Saturday, August 21, 2010

The two sides of India very few know of…

An excellent piece about the Maoist insurgency in India in Foreign Policy magazine. It is a story of neglect of market forces to honor indigenous people’s rights and livelihoods, the state’s incapacity to realize this, and the capitalization on anger (due to poverty, lack of justice, and political disenfranchisement) of frustrated people by the Maoists in their bloody insurgency against the central government. Nepal endured this situation for ten bloody years between 1996 and 2006.

[…]It wasn't supposed to be this way -- not in 21st-century India, a country 20 years into an experiment in rapid, technology-driven development, one of globalization's most celebrated success stories. In 1991, with India on the brink of bankruptcy, Singh -- then the country's finance minister -- pursued an ambitious slate of economic reforms, opening up the country to foreign investment, ending public monopolies, and encouraging India's bloated state-run firms to behave like real commercial ventures. Today, India's GDP is more than five times what it was in 1991. Its major cities are now home to an affluent professional class that commutes in new cars on freshly paved four-lane highways to jobs that didn't exist not so long ago.

But plenty of Indians have missed out. Economic liberalization has not even nudged the lives of the country's bottom 200 million people. India is now one of the most economically stratified societies on the planet; its judicial system remains byzantine, its political institutions corrupt, its public education and health-care infrastructure anemic. The percentage of people going hungry in India hasn't budged in 20 years, according to this year's U.N. Millennium Development Goals report. New Delhi, Mumbai, and Bangalore now boast gleaming glass-and-steel IT centers and huge engineering projects. But India's vast hinterland remains dirt poor -- nowhere more so than the mining region of India's eastern interior, the part of the country that produces the iron for the buildings and cars, the coal that keeps the lights on in faraway metropolises, and the exotic minerals that go into everything from wind turbines to electric cars to iPads.

If you were to lay a map of today's Maoist insurgency over a map of the mining activity powering India's boom, the two would line up almost perfectly. Ground zero for the rebellion lies in Chhattisgarh and Jharkhand, a pair of neighboring, mostly rural states some 750 miles southeast of New Delhi that are home to 46 million people spread out over an area a little smaller than Kansas. Urban elites in India envision them as something akin to Appalachia, with a landscape of rolling forested hills, coal mines, and crushing poverty; their undereducated residents are the frequent butt of jokes told in more fortunate corners of the country.

Revenues from mineral extraction in Chhattisgarh and Jharkhand topped $20 billion in 2008, and more than $1 trillion in proven reserves still sit in the ground. But this geological inheritance has been managed so disastrously that many locals -- uprooted, unemployed, and living in a toxic and dangerous environment, due to the mining operations -- have thrown in their lot with the Maoists. "It is better to die here fighting on our own land than merely survive on someone else's," Phul Kumari Devi told us when we visited her dusty mining village of Agarbi Basti in June. "If the Maoists come here, then we would ask their help to resist."
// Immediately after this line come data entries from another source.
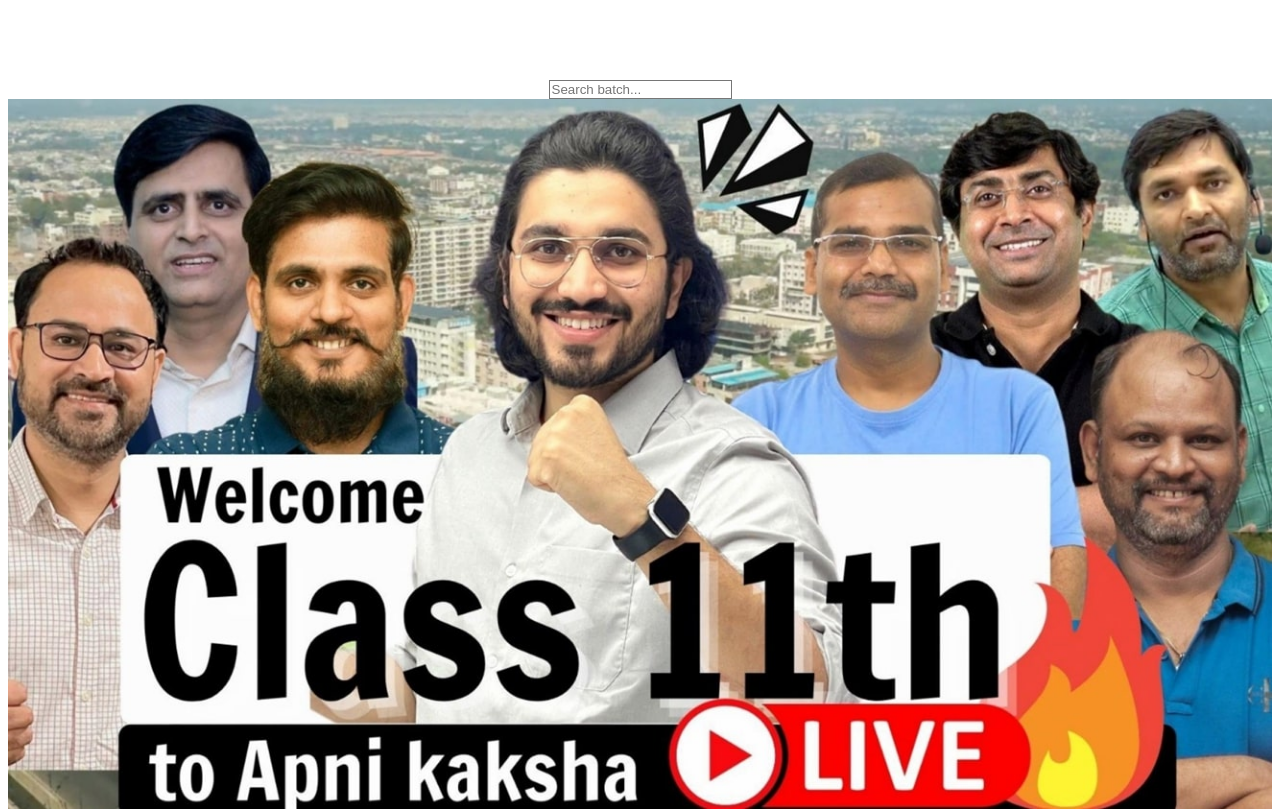
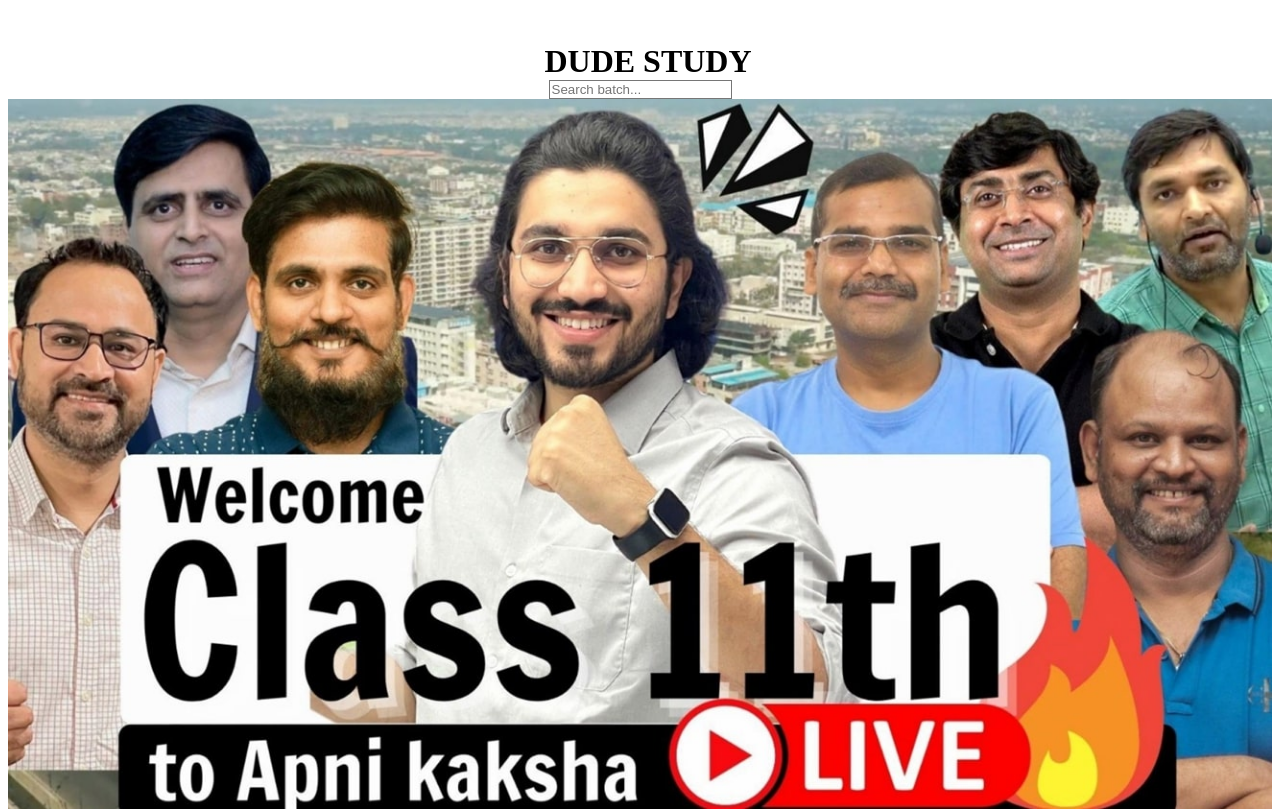
Before and after one commit to Moderatorboy/dudestudy, a React (Vite) app: page / in a window 1280 px wide. Shown: the top 811 px of the page. Built offline with nearby package versions, Linux system fonts and the light colour scheme.

Commit message:
Update Header.jsx

```diff
--- a/src/components/Header.jsx
+++ b/src/components/Header.jsx
@@ -4,8 +4,8 @@ export default function Header() {
   return (
     <header className="fixed top-0 left-0 w-full z-50 flex justify-center items-center py-4 bg-white dark:bg-slate-900 shadow-md transition-colors duration-300">
       {/* DUDE STUDY Top Center */}
-      <h1 className="text-3xl md:text-4xl font-bold text-slate-900 dark:text-slate-100 bg-gradient-to-r from-pink-500 via-purple-500 to-blue-500 bg-clip-text text-transparent animate-gradient-x">
-        DUDE STUDY
+      <h1 className="text-4xl font-bold text-slate-900 dark:text-slate-100">
+  DUDE STUDY
       </h1>
     </header>
   )
```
[…] But in our visits to the region and dozens of interviews there -- with miners and politicians, refugees and paramilitary leaders, cops and go-betweens for the guerrillas -- we found a far more complex reality. Mining companies have managed to double their production in the two states in the past decade, even as the conflict has escalated; the most unscrupulous among them have used the fog of war as a pretext for land grabs, leveling villages whose residents have fled the fighting. At the same time, the Maoists, for all their communist rhetoric, have become as much a business as anything else, one that will remain profitable as long as the country's mines continue to churn out the riches on which the Indian economy depends.

[…] In a sense, however, India has already lost this war. It has lost it gradually, over the last 20 years, by mistaking industrialization for development -- by thinking that it could launch its economy into the 21st century without modernizing its political structures and justice system along with it, or preventing the corruption that worsens the inequality that development aid from New Delhi is supposed to rectify. The government is sending in Army advisors and equipment -- for now, the war is being fought by the Indian equivalent of a national guard, not the Army proper -- and spending billions of dollars on infrastructure projects in the districts where the Maoists are strongest. But it hasn't addressed the concerns that drove the residents of Chhattisgarh and Jharkhand into the guerrillas' arms in the first place -- concerns that are often shockingly basic.